[Web interface edit records]
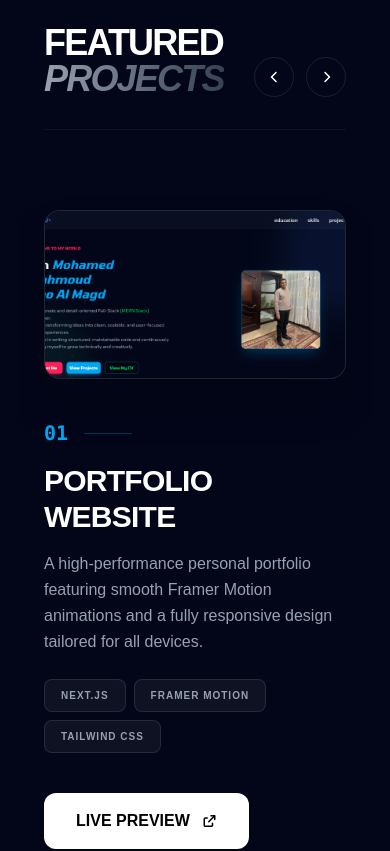
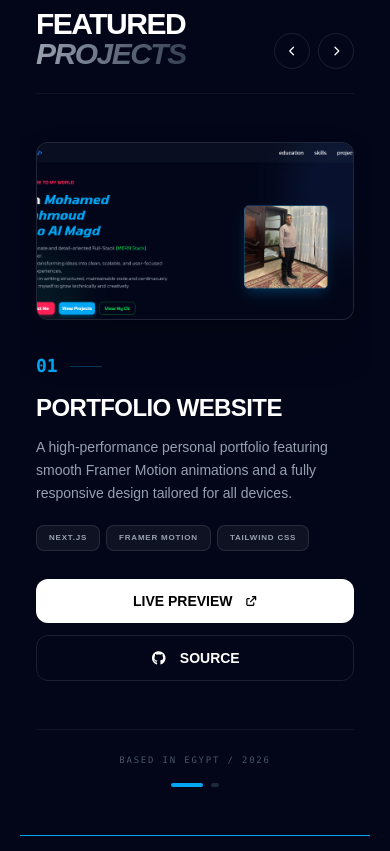
Before and after one commit to abo-al-magd-404/MyPortfolio, a Next.js app: page / in a window 390 px wide. Shown: the part 6460-7311 px from the top of the page. Built offline with nearby package versions, Linux system fonts and the light colour scheme; a web font is replaced by a local one.

Commit message:
Refactor project section layout and styles

```diff
--- a/app/sections/projects.tsx
+++ b/app/sections/projects.tsx
@@ -65,16 +65,15 @@ export default function ProjectsSection() {
   return (
     <section
       id="projects"
-      className="min-h-screen flex flex-col justify-between py-16 lg:py-20 px-6 md:px-12 lg:px-24 text-white bg-transparent relative overflow-hidden"
+      className="min-h-screen flex flex-col justify-between py-12 md:py-16 lg:py-20 px-4 sm:px-6 md:px-12 lg:px-24 text-white bg-transparent relative overflow-hidden"
     >
-      {/* --- Section Header --- */}
-      <div className="max-w-7xl mx-auto w-full mb-12 flex items-end justify-between border-b border-white/5 pb-8">
+      <div className="max-w-7xl mx-auto w-full mb-8 md:mb-12 flex items-end justify-between border-b border-white/5 pb-6 md:pb-8">
         <motion.div
           initial={{ opacity: 0, x: -20 }}
           whileInView={{ opacity: 1, x: 0 }}
           viewport={{ once: true }}
         >
-          <h1 className="text-4xl md:text-6xl lg:text-7xl font-black tracking-tighter leading-none uppercase">
+          <h1 className="text-3xl sm:text-4xl md:text-6xl lg:text-7xl font-black tracking-tighter leading-none uppercase">
             Featured <br />
             <span className="text-transparent bg-clip-text bg-linear-to-r from-gray-400 to-gray-700 italic">
               Projects
@@ -82,29 +81,22 @@ export default function ProjectsSection() {
           </h1>
         </motion.div>
 
-        <div className="flex gap-3 h-fit">
+        <div className="flex gap-2 md:gap-3 h-fit">
           <button
             onClick={prev}
-            className="w-10 h-10 lg:w-12 lg:h-12 flex items-center justify-center rounded-full border border-white/10 hover:border-sky-500/50 transition-all active:scale-90"
+            className="w-9 h-9 md:w-10 md:h-10 lg:w-12 lg:h-12 flex items-center justify-center rounded-full border border-white/10 hover:border-sky-500/50 transition-all active:scale-90"
           >
-            <FontAwesomeIcon
-              icon={faChevronLeft}
-              className="text-xs lg:text-sm"
-            />
+            <FontAwesomeIcon icon={faChevronLeft} className="text-[10px] md:text-xs lg:text-sm" />
           </button>
           <button
             onClick={next}
-            className="w-10 h-10 lg:w-12 lg:h-12 flex items-center justify-center rounded-full border border-white/10 hover:border-sky-500/50 transition-all active:scale-90"
+            className="w-9 h-9 md:w-10 md:h-10 lg:w-12 lg:h-12 flex items-center justify-center rounded-full border border-white/10 hover:border-sky-500/50 transition-all active:scale-90"
           >
-            <FontAwesomeIcon
-              icon={faChevronRight}
-              className="text-xs lg:text-sm"
-            />
+            <FontAwesomeIcon icon={faChevronRight} className="text-[10px] md:text-xs lg:text-sm" />
           </button>
         </div>
       </div>
 
-      {/* --- Main Content --- */}
       <div className="max-w-7xl mx-auto w-full grow flex items-center">
         <AnimatePresence mode="wait" custom={direction}>
           <motion.div
@@ -115,11 +107,10 @@ export default function ProjectsSection() {
             animate="center"
             exit="exit"
             transition={{ duration: 0.5, ease: "circOut" }}
-            className="grid grid-cols-1 lg:grid-cols-12 gap-10 lg:gap-20 items-center w-full py-8"
+            className="grid grid-cols-1 lg:grid-cols-12 gap-8 md:gap-10 lg:gap-20 items-center w-full py-4 md:py-8"
           >
-            {/* Visual Side */}
             <div className="lg:col-span-7 group order-1 lg:order-2">
-              <div className="relative aspect-video w-full rounded-2xl overflow-hidden border border-white/10 bg-gray-900/50 shadow-2xl">
+              <div className="relative aspect-video w-full rounded-xl md:rounded-2xl overflow-hidden border border-white/10 bg-gray-900/50 shadow-2xl">
                 <Image
                   src={currentProject.image}
                   alt={currentProject.title}
@@ -127,49 +118,48 @@ export default function ProjectsSection() {
                   className="object-cover group-hover:scale-105 transition-transform duration-1000"
                   priority
                 />
-                <div className="hidden lg:block absolute -bottom-10 -right-10 text-[12rem] font-black text-white/5 select-none pointer-events-none italic">
+                <div className="hidden lg:block absolute -bottom-10 -right-10 text-[10rem] xl:text-[12rem] font-black text-white/5 select-none pointer-events-none italic">
                   {index + 1}
                 </div>
               </div>
             </div>
 
-            {/* Information Side */}
-            <div className="lg:col-span-5 space-y-6 lg:space-y-8 order-2 lg:order-1">
-              <div className="space-y-4">
-                <div className="flex items-center gap-4 text-sky-500 font-mono text-xl font-black">
+            <div className="lg:col-span-5 space-y-5 md:space-y-6 lg:space-y-8 order-2 lg:order-1">
+              <div className="space-y-3 md:space-y-4">
+                <div className="flex items-center gap-3 md:gap-4 text-sky-500 font-mono text-lg md:text-xl font-black">
                   <span>0{index + 1}</span>
-                  <div className="h-px w-12 bg-sky-500/30" />
+                  <div className="h-px w-8 md:w-12 bg-sky-500/30" />
                 </div>
-                <h3 className="text-3xl md:text-4xl lg:text-5xl font-bold tracking-tight uppercase">
+                <h3 className="text-2xl sm:text-3xl md:text-4xl lg:text-5xl font-bold tracking-tight uppercase">
                   {currentProject.title}
                 </h3>
-                <p className="text-gray-400 text-base lg:text-lg leading-relaxed font-light max-w-md">
+                <p className="text-gray-400 text-sm md:text-base lg:text-lg leading-relaxed font-light max-w-md">
                   {currentProject.description}
                 </p>
               </div>
 
-              <div className="flex flex-wrap gap-2">
+              <div className="flex flex-wrap gap-1.5 md:gap-2">
                 {currentProject.technologies.map((tech) => (
                   <span
                     key={tech}
-                    className="text-[10px] uppercase tracking-widest font-bold px-4 py-2 rounded-lg bg-white/5 border border-white/10 text-gray-400"
+                    className="text-[8px] md:text-[10px] uppercase tracking-widest font-bold px-3 py-1.5 md:px-4 md:py-2 rounded-lg bg-white/5 border border-white/10 text-gray-400"
                   >
                     {tech}
                   </span>
                 ))}
               </div>
 
-              <div className="flex flex-wrap gap-4 pt-4">
+              <div className="flex flex-col sm:flex-row gap-3 md:gap-4 pt-2 md:pt-4">
                 <a
                   href={currentProject.live}
-                  className="flex items-center gap-3 bg-white text-black hover:bg-sky-500 hover:text-white px-8 py-4 rounded-xl font-bold transition-all active:scale-95"
+                  className="flex items-center justify-center gap-3 bg-white text-black hover:bg-sky-500 hover:text-white px-6 md:px-8 py-3 md:py-4 rounded-xl font-bold transition-all active:scale-95 text-sm md:text-base"
                 >
                   LIVE PREVIEW{" "}
-                  <FontAwesomeIcon icon={faArrowUpRightFromSquare} size="xs" />
+                  <FontAwesomeIcon icon={faArrowUpRightFromSquare} className="text-[10px]" />
                 </a>
                 <a
                   href={currentProject.github}
-                  className="flex items-center gap-3 bg-transparent border border-white/10 hover:bg-white/10 px-8 py-4 rounded-xl font-bold transition-all active:scale-95"
+                  className="flex items-center justify-center gap-3 bg-transparent border border-white/10 hover:bg-white/10 px-6 md:px-8 py-3 md:py-4 rounded-xl font-bold transition-all active:scale-95 text-sm md:text-base"
                 >
                   <FontAwesomeIcon icon={faGithub} /> SOURCE
                 </a>
@@ -179,9 +169,8 @@ export default function ProjectsSection() {
         </AnimatePresence>
       </div>
 
-      {/* --- Section Footer --- */}
-      <div className="max-w-7xl mx-auto w-full mt-12 border-t border-white/5 pt-8 flex flex-col md:flex-row justify-between items-center gap-6">
-        <div className="text-[10px] text-gray-600 font-mono tracking-[0.3em] uppercase">
+      <div className="max-w-7xl mx-auto w-full mt-8 md:mt-12 border-t border-white/5 pt-6 md:pt-8 flex flex-col md:flex-row justify-between items-center gap-4 md:gap-6">
+        <div className="text-[9px] md:text-[10px] text-gray-600 font-mono tracking-[0.2em] md:tracking-[0.3em] uppercase">
           Based in Egypt / 2026
         </div>
 
@@ -193,10 +182,10 @@ export default function ProjectsSection() {
                 setDirection(i > index ? 1 : -1);
                 setIndex(i);
               }}
-              className={`h-1.5 transition-all duration-500 rounded-full ${
+              className={`h-1 md:h-1.5 transition-all duration-500 rounded-full ${
                 i === index
-                  ? "w-12 bg-sky-500"
-                  : "w-3 bg-gray-800 hover:bg-gray-600"
+                  ? "w-8 md:w-12 bg-sky-500"
+                  : "w-2 md:w-3 bg-gray-800 hover:bg-gray-600"
               }`}
             />
           ))}
```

[What needs to be done]: Say how many lines of the data include the string "transparent". Nothing other than the number should be given.

[Solution to this task]: 5